Change detection outputs
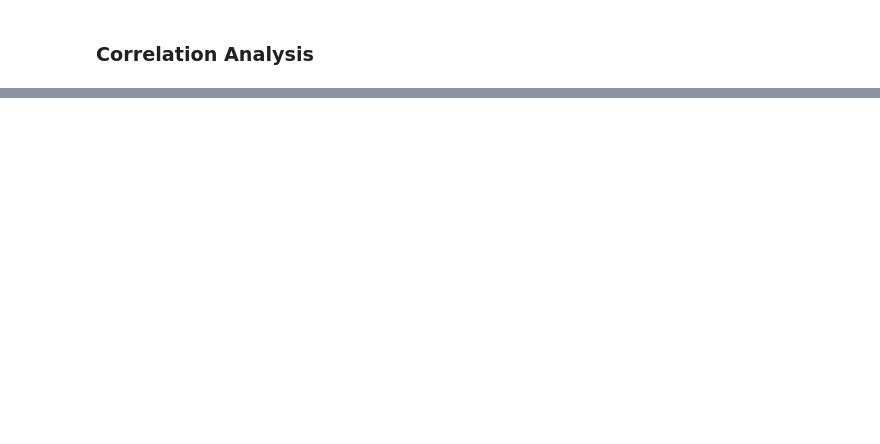
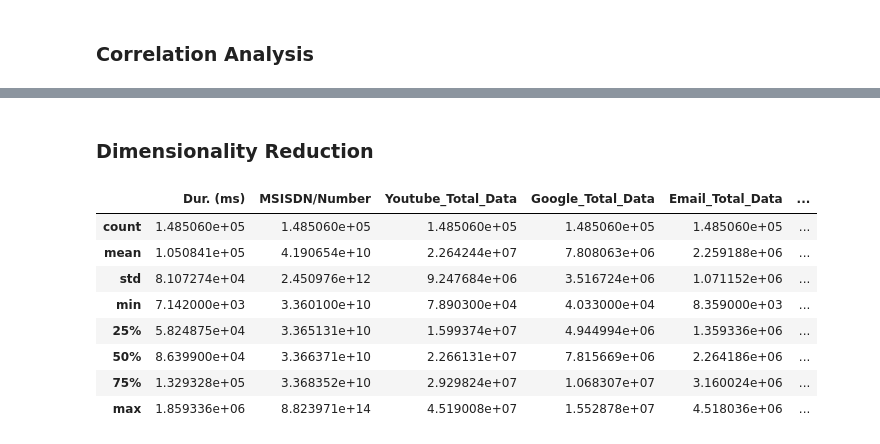
Before and after one commit to brook1167/Telecom-Analysis, a Jupyter notebook: notebooks/User_overview_analysis_task1.ipynb, the cells around one changed output, grey strips where cells are left out. Drawn from its saved outputs; the diff is of its cells as text; code cells hidden in the pictures; blank space fills up the shorter version.

```diff
--- a/notebooks/User_overview_analysis_task1.ipynb
+++ b/notebooks/User_overview_analysis_task1.ipynb
@@ -574,0 +610,15 @@ plot_scatter(user_ratio_usage.sample(10000), 'Other_Total_Data', 'Total_UL_and_D
+# %% [markdown]
+### Dimensionality Reduction
+# %%
+numeric_df = user_ratio_usage.select_dtypes(include='float64')
+numeric_df.describe()
+# %% [output]
+|  | Dur. (ms) | MSISDN/Number | Youtube_Total_Data | Google_Total_Data | Email_Total_Data | ... |
+| count | 1.485060e+05 | 1.485060e+05 | 1.485060e+05 | 1.485060e+05 | 1.485060e+05 | ... |
+| mean | 1.050841e+05 | 4.190654e+10 | 2.264244e+07 | 7.808063e+06 | 2.259188e+06 | ... |
+| std | 8.107274e+04 | 2.450976e+12 | 9.247684e+06 | 3.516724e+06 | 1.071152e+06 | ... |
+| min | 7.142000e+03 | 3.360100e+10 | 7.890300e+04 | 4.033000e+04 | 8.359000e+03 | ... |
+| 25% | 5.824875e+04 | 3.365131e+10 | 1.599374e+07 | 4.944994e+06 | 1.359336e+06 | ... |
+| 50% | 8.639900e+04 | 3.366371e+10 | 2.266131e+07 | 7.815669e+06 | 2.264186e+06 | ... |
+| 75% | 1.329328e+05 | 3.368352e+10 | 2.929824e+07 | 1.068307e+07 | 3.160024e+06 | ... |
+| max | 1.859336e+06 | 8.823971e+14 | 4.519008e+07 | 1.552878e+07 | 4.518036e+06 | ... |
```
Also changed, not shown: parts of 12 cells of this notebook.
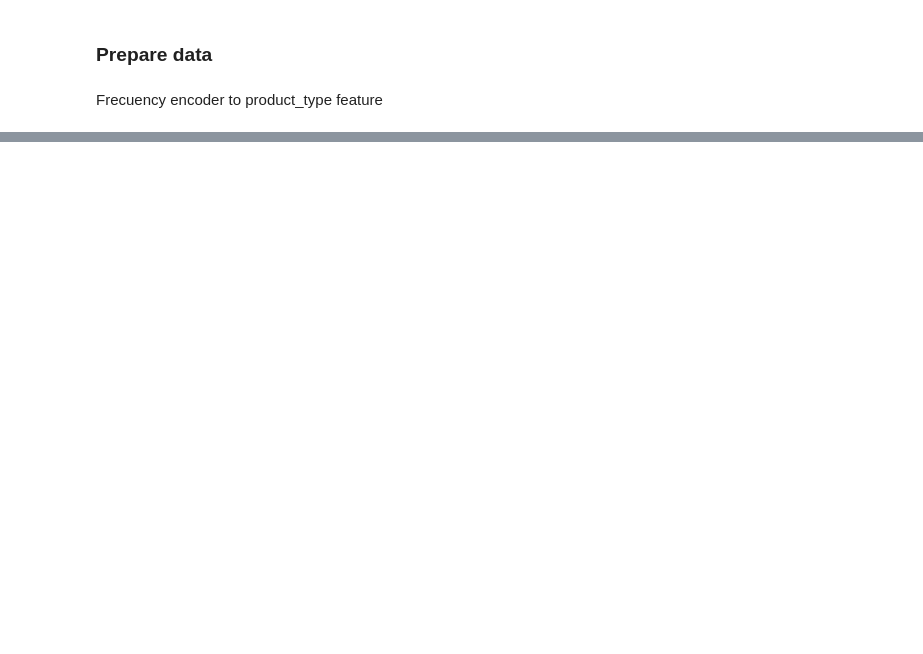
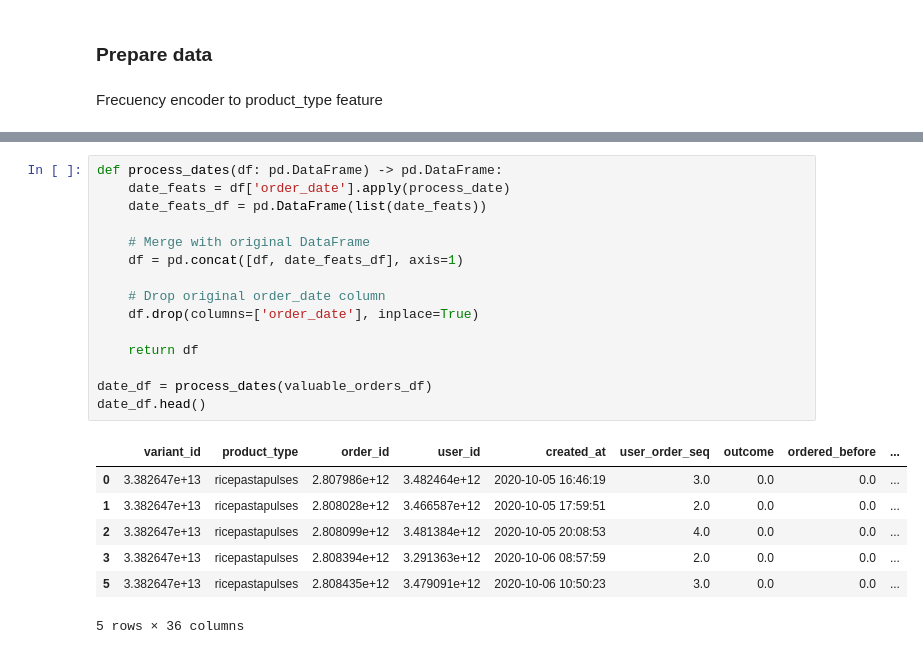
Before and after one commit to Riemann-def/zrive-ds, a Jupyter notebook: src/module_3/prueba.ipynb, the cells around one changed output, grey strips where cells are left out. Cells and saved outputs as stored; diff of their text form; blank space fills up the shorter version.

```diff
--- a/src/module_3/prueba.ipynb
+++ b/src/module_3/prueba.ipynb
@@ -164 +216,24 @@ def freq_encoder(df: pd.DataFrame, column: str) -> pd.DataFrame:
+# %%
+def process_dates(df: pd.DataFrame) -> pd.DataFrame:
+    date_feats = df['order_date'].apply(process_date)
+    date_feats_df = pd.DataFrame(list(date_feats))
+
+    # Merge with original DataFrame
+    df = pd.concat([df, date_feats_df], axis=1)
+
+    # Drop original order_date column
+    df.drop(columns=['order_date'], inplace=True)
+
+    return df
+
+date_df = process_dates(valuable_orders_df)
+date_df.head()
+# %% [output]
+|  | variant_id | product_type | order_id | user_id | created_at | user_order_seq | outcome | ordered_before | ... |
+| 0 | 3.382647e+13 | ricepastapulses | 2.807986e+12 | 3.482464e+12 | 2020-10-05 16:46:19 | 3.0 | 0.0 | 0.0 | ... |
+| 1 | 3.382647e+13 | ricepastapulses | 2.808028e+12 | 3.466587e+12 | 2020-10-05 17:59:51 | 2.0 | 0.0 | 0.0 | ... |
+| 2 | 3.382647e+13 | ricepastapulses | 2.808099e+12 | 3.481384e+12 | 2020-10-05 20:08:53 | 4.0 | 0.0 | 0.0 | ... |
+| 3 | 3.382647e+13 | ricepastapulses | 2.808394e+12 | 3.291363e+12 | 2020-10-06 08:57:59 | 2.0 | 0.0 | 0.0 | ... |
+| 5 | 3.382647e+13 | ricepastapulses | 2.808435e+12 | 3.479091e+12 | 2020-10-06 10:50:23 | 3.0 | 0.0 | 0.0 | ... |
+5 rows × 36 columns
 # %%
```
Also changed, not shown: parts of 5 cells of this notebook.
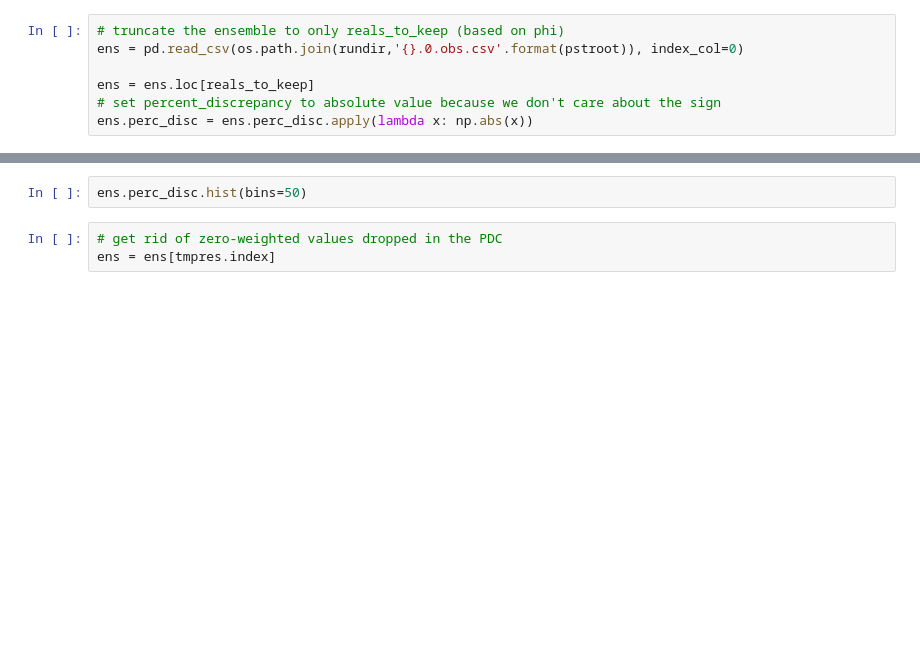
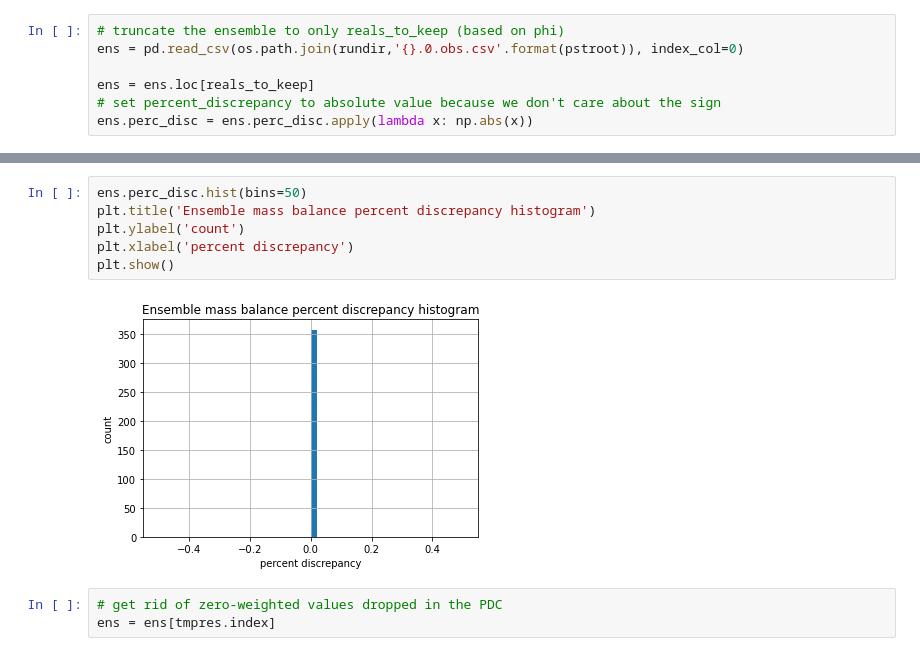
Before and after one commit to DOI-USGS/neversink_workflow, a Jupyter notebook: notebooks_workflow/3.2_postproc_iES-LT_noise.ipynb, the cells around one changed output, grey strips where cells are left out. Drawn from its saved outputs; the diff is of its cells as text; blank space fills up the shorter version.

```diff
--- a/notebooks_workflow/3.2_postproc_iES-LT_noise.ipynb
+++ b/notebooks_workflow/3.2_postproc_iES-LT_noise.ipynb
@@ -197,5 +249,11 @@ ens
-# %%
-ens.perc_disc.hist(bins=50)
+# %%
+ens.perc_disc.hist(bins=50)
+plt.title('Ensemble mass balance percent discrepancy histogram')
+plt.ylabel('count')
+plt.xlabel('percent discrepancy')
+plt.show()
+# %% [output]
+[figure, added]
 # %%
 # get rid of zero-weighted values dropped in the PDC
 ens = ens[tmpres.index]
```
Also changed, not shown: parts of 12 cells of this notebook.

Work request: If a line in the data above holds the string "DataFrame", copy it.

Answer section:
@@ -164 +216,24 @@ def freq_encoder(df: pd.DataFrame, column: str) -> pd.DataFrame:
+def process_dates(df: pd.DataFrame) -> pd.DataFrame:
+    date_feats_df = pd.DataFrame(list(date_feats))
+    # Merge with original DataFrame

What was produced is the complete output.